Every line of the material below should be repeated exactly.

########################################

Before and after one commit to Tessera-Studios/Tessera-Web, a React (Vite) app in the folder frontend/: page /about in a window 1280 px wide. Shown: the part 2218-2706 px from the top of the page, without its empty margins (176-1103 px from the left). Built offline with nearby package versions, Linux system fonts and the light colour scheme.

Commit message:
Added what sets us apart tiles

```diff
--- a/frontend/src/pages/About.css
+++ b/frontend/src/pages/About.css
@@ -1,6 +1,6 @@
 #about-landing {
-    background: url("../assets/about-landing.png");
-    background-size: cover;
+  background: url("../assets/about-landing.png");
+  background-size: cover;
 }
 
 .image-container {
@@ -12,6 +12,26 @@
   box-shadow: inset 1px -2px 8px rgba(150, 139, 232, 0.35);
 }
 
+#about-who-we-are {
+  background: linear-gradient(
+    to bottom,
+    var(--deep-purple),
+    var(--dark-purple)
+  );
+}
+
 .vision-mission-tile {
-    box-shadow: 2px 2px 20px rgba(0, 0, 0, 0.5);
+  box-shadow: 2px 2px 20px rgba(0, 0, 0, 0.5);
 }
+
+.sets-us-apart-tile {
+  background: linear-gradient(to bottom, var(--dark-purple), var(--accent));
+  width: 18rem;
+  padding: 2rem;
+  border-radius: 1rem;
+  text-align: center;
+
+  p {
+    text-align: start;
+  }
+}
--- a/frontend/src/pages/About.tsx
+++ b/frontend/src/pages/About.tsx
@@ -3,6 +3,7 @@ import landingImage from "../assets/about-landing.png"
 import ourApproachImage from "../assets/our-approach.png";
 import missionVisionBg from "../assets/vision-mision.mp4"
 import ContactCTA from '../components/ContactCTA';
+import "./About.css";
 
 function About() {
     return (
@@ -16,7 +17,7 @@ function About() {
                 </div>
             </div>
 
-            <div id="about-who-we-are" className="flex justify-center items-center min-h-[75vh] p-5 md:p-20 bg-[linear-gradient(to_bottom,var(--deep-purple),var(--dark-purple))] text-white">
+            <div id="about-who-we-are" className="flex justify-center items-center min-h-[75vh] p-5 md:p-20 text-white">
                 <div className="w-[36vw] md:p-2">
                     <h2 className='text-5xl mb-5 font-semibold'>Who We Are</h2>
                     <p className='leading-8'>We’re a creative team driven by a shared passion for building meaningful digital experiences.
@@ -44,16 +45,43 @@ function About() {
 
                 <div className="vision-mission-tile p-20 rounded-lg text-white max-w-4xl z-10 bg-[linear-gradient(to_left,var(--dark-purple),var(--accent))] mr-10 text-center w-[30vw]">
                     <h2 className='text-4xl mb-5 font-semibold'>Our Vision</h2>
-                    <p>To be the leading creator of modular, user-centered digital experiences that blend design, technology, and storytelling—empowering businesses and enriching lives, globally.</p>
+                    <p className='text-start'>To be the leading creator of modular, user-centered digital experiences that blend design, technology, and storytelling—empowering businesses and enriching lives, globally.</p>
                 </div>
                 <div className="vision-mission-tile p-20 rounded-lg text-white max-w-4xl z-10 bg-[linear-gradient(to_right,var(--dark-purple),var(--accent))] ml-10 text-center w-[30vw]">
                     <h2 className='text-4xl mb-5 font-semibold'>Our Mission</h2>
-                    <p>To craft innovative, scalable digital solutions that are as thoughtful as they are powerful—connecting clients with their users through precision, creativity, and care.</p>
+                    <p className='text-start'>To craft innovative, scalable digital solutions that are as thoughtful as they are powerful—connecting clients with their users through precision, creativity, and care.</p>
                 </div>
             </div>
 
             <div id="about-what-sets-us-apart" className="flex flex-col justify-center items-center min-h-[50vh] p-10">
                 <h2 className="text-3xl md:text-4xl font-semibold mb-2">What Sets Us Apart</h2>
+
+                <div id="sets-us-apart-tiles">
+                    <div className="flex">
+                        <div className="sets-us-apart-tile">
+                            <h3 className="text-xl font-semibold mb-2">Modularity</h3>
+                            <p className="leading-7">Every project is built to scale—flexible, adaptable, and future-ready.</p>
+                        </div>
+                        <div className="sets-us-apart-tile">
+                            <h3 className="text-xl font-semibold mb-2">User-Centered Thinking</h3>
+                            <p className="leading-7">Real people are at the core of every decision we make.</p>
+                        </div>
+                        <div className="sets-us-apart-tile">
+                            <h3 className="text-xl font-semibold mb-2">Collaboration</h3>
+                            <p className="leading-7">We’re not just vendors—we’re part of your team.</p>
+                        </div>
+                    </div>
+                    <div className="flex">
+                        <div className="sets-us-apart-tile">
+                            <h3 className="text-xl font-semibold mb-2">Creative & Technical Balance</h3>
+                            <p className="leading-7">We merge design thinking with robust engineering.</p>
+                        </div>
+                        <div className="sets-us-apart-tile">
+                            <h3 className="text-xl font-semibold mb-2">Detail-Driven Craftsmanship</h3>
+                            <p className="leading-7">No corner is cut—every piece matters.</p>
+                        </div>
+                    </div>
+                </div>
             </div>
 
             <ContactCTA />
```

########################################

* [Answer for the task]
Before and after one commit to Tessera-Studios/Tessera-Web, a React (Vite) app in the folder frontend/: page /about in a window 1280 px wide. Shown: the part 2218-2706 px from the top of the page, without its empty margins (176-1103 px from the left). Built offline with nearby package versions, Linux system fonts and the light colour scheme.

Commit message:
Added what sets us apart tiles

```diff
--- a/frontend/src/pages/About.css
+++ b/frontend/src/pages/About.css
@@ -1,6 +1,6 @@
 #about-landing {
-    background: url("../assets/about-landing.png");
-    background-size: cover;
+  background: url("../assets/about-landing.png");
+  background-size: cover;
 }
 
 .image-container {
@@ -12,6 +12,26 @@
   box-shadow: inset 1px -2px 8px rgba(150, 139, 232, 0.35);
 }
 
+#about-who-we-are {
+  background: linear-gradient(
+    to bottom,
+    var(--deep-purple),
+    var(--dark-purple)
+  );
+}
+
 .vision-mission-tile {
-    box-shadow: 2px 2px 20px rgba(0, 0, 0, 0.5);
+  box-shadow: 2px 2px 20px rgba(0, 0, 0, 0.5);
 }
+
+.sets-us-apart-tile {
+  background: linear-gradient(to bottom, var(--dark-purple), var(--accent));
+  width: 18rem;
+  padding: 2rem;
+  border-radius: 1rem;
+  text-align: center;
+
+  p {
+    text-align: start;
+  }
+}
--- a/frontend/src/pages/About.tsx
+++ b/frontend/src/pages/About.tsx
@@ -3,6 +3,7 @@ import landingImage from "../assets/about-landing.png"
 import ourApproachImage from "../assets/our-approach.png";
 import missionVisionBg from "../assets/vision-mision.mp4"
 import ContactCTA from '../components/ContactCTA';
+import "./About.css";
 
 function About() {
     return (
@@ -16,7 +17,7 @@ function About() {
                 </div>
             </div>
 
-            <div id="about-who-we-are" className="flex justify-center items-center min-h-[75vh] p-5 md:p-20 bg-[linear-gradient(to_bottom,var(--deep-purple),var(--dark-purple))] text-white">
+            <div id="about-who-we-are" className="flex justify-center items-center min-h-[75vh] p-5 md:p-20 text-white">
                 <div className="w-[36vw] md:p-2">
                     <h2 className='text-5xl mb-5 font-semibold'>Who We Are</h2>
                     <p className='leading-8'>We’re a creative team driven by a shared passion for building meaningful digital experiences.
@@ -44,16 +45,43 @@ function About() {
 
                 <div className="vision-mission-tile p-20 rounded-lg text-white max-w-4xl z-10 bg-[linear-gradient(to_left,var(--dark-purple),var(--accent))] mr-10 text-center w-[30vw]">
                     <h2 className='text-4xl mb-5 font-semibold'>Our Vision</h2>
-                    <p>To be the leading creator of modular, user-centered digital experiences that blend design, technology, and storytelling—empowering businesses and enriching lives, globally.</p>
+                    <p className='text-start'>To be the leading creator of modular, user-centered digital experiences that blend design, technology, and storytelling—empowering businesses and enriching lives, globally.</p>
                 </div>
                 <div className="vision-mission-tile p-20 rounded-lg text-white max-w-4xl z-10 bg-[linear-gradient(to_right,var(--dark-purple),var(--accent))] ml-10 text-center w-[30vw]">
                     <h2 className='text-4xl mb-5 font-semibold'>Our Mission</h2>
-                    <p>To craft innovative, scalable digital solutions that are as thoughtful as they are powerful—connecting clients with their users through precision, creativity, and care.</p>
+                    <p className='text-start'>To craft innovative, scalable digital solutions that are as thoughtful as they are powerful—connecting clients with their users through precision, creativity, and care.</p>
                 </div>
             </div>
 
             <div id="about-what-sets-us-apart" className="flex flex-col justify-center items-center min-h-[50vh] p-10">
                 <h2 className="text-3xl md:text-4xl font-semibold mb-2">What Sets Us Apart</h2>
+
+                <div id="sets-us-apart-tiles">
+                    <div className="flex">
+                        <div className="sets-us-apart-tile">
+                            <h3 className="text-xl font-semibold mb-2">Modularity</h3>
+                            <p className="leading-7">Every project is built to scale—flexible, adaptable, and future-ready.</p>
+                        </div>
+                        <div className="sets-us-apart-tile">
+                            <h3 className="text-xl font-semibold mb-2">User-Centered Thinking</h3>
+                            <p className="leading-7">Real people are at the core of every decision we make.</p>
+                        </div>
+                        <div className="sets-us-apart-tile">
+                            <h3 className="text-xl font-semibold mb-2">Collaboration</h3>
+                            <p className="leading-7">We’re not just vendors—we’re part of your team.</p>
+                        </div>
+                    </div>
+                    <div className="flex">
+                        <div className="sets-us-apart-tile">
+                            <h3 className="text-xl font-semibold mb-2">Creative & Technical Balance</h3>
+                            <p className="leading-7">We merge design thinking with robust engineering.</p>
+                        </div>
+                        <div className="sets-us-apart-tile">
+                            <h3 className="text-xl font-semibold mb-2">Detail-Driven Craftsmanship</h3>
+                            <p className="leading-7">No corner is cut—every piece matters.</p>
+                        </div>
+                    </div>
+                </div>
             </div>
 
             <ContactCTA />
```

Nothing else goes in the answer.